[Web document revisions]
- Opening Delimiter -

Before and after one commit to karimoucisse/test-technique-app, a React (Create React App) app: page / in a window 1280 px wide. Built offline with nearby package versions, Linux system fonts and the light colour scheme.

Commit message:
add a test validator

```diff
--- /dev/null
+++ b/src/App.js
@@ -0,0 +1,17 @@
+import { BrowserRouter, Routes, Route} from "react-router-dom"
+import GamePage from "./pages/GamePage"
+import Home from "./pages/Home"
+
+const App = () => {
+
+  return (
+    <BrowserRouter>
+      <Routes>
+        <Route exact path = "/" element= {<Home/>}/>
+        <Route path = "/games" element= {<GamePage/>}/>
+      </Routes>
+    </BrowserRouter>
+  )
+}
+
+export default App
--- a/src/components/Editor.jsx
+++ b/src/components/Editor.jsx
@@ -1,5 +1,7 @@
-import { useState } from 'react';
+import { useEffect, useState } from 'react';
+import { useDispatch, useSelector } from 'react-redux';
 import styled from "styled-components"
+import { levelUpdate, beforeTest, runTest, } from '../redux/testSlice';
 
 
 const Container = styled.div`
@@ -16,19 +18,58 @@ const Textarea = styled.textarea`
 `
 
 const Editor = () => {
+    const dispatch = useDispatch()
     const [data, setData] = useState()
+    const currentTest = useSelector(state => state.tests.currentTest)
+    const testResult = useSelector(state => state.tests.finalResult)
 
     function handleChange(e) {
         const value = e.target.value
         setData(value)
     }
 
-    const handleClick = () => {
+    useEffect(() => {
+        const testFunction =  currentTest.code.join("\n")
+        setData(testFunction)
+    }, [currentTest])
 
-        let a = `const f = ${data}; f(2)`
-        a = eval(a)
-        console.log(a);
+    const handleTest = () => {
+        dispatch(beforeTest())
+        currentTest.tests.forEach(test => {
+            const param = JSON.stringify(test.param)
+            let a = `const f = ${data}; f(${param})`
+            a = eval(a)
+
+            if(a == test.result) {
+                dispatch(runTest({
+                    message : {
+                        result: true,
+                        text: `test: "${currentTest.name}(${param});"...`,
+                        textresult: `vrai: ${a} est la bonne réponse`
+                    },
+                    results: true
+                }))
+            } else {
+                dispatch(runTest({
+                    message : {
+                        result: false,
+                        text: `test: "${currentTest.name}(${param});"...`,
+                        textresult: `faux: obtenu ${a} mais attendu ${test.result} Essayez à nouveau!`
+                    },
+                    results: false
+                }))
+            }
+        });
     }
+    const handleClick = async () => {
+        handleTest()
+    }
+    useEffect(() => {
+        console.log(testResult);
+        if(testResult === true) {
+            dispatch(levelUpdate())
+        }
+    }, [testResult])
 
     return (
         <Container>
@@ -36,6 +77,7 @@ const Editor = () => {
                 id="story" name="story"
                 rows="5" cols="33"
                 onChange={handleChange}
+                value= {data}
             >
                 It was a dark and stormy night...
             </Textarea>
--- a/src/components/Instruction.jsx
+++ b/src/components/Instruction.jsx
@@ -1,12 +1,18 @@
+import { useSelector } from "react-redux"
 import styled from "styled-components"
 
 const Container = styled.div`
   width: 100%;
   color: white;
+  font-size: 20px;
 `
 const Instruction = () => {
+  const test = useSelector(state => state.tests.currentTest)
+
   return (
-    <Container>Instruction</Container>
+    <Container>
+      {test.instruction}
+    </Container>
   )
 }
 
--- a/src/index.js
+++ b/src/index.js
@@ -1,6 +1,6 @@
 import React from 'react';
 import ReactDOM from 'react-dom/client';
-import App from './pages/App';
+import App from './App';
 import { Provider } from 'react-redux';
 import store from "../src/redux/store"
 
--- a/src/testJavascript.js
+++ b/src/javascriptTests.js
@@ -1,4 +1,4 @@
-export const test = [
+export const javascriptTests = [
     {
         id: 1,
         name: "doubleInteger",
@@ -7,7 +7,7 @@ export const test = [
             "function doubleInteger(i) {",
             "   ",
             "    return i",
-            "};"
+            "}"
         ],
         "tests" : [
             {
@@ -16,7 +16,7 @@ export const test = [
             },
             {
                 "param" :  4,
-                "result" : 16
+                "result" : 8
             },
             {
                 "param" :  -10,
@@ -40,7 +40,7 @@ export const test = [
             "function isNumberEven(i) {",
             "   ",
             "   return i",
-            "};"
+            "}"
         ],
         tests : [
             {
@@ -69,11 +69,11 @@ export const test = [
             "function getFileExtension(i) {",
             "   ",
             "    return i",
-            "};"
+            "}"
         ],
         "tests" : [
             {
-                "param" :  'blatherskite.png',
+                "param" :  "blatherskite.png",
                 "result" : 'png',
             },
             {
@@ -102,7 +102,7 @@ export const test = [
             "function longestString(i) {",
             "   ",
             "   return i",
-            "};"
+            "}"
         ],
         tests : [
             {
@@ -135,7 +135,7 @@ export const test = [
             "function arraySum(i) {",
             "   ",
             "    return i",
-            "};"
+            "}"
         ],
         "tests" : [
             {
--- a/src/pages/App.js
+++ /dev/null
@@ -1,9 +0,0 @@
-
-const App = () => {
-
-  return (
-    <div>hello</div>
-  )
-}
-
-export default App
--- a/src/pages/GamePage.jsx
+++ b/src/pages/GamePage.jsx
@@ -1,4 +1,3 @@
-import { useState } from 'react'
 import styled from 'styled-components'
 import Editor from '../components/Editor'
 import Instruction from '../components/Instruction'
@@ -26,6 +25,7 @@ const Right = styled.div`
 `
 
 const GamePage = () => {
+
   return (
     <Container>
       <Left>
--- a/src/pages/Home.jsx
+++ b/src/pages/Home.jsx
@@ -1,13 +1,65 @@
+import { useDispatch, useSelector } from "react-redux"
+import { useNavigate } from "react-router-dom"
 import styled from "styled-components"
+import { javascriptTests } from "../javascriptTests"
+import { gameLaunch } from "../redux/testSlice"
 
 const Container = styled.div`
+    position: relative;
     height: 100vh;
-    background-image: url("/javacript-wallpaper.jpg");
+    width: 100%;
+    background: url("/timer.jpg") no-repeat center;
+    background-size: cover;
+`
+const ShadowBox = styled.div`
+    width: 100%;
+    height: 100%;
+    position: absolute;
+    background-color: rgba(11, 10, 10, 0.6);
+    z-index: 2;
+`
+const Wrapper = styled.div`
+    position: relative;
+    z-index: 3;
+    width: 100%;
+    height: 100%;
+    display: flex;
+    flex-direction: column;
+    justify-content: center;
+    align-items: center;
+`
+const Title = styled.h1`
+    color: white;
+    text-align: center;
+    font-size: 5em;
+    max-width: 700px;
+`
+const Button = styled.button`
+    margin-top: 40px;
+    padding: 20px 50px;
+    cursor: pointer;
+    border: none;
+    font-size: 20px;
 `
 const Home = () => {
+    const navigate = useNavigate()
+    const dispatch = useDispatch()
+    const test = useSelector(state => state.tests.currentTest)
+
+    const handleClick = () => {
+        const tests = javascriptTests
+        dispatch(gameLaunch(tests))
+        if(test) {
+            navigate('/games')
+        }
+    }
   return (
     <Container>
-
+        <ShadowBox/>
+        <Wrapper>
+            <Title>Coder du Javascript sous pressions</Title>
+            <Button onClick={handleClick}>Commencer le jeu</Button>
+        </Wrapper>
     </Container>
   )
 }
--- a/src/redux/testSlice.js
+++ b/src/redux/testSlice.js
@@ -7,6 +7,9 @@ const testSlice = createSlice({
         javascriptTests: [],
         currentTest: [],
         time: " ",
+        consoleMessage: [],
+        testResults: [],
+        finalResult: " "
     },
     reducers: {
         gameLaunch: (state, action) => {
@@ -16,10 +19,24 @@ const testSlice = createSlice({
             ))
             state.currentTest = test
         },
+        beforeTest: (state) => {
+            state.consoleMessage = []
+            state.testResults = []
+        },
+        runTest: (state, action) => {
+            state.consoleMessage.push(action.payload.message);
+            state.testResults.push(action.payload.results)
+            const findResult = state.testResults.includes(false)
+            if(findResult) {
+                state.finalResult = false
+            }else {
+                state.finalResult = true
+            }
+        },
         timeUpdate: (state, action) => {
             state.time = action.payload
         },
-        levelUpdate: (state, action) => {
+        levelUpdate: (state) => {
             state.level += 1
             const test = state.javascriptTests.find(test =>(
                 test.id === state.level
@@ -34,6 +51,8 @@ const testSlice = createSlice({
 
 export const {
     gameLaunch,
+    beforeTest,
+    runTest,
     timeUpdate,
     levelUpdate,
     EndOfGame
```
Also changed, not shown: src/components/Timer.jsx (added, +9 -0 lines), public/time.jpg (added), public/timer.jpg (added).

- Closing Delimiter -

### TASK PROMPT
Find every line in the records that has the word "param". Copy those lines.

### RESULT
+            const param = JSON.stringify(test.param)
+            let a = `const f = ${data}; f(${param})`
+                        text: `test: "${currentTest.name}(${param});"...`,
+                        text: `test: "${currentTest.name}(${param});"...`,
                 "param" :  4,
                 "param" :  -10,
-                "param" :  'blatherskite.png',
+                "param" :  "blatherskite.png",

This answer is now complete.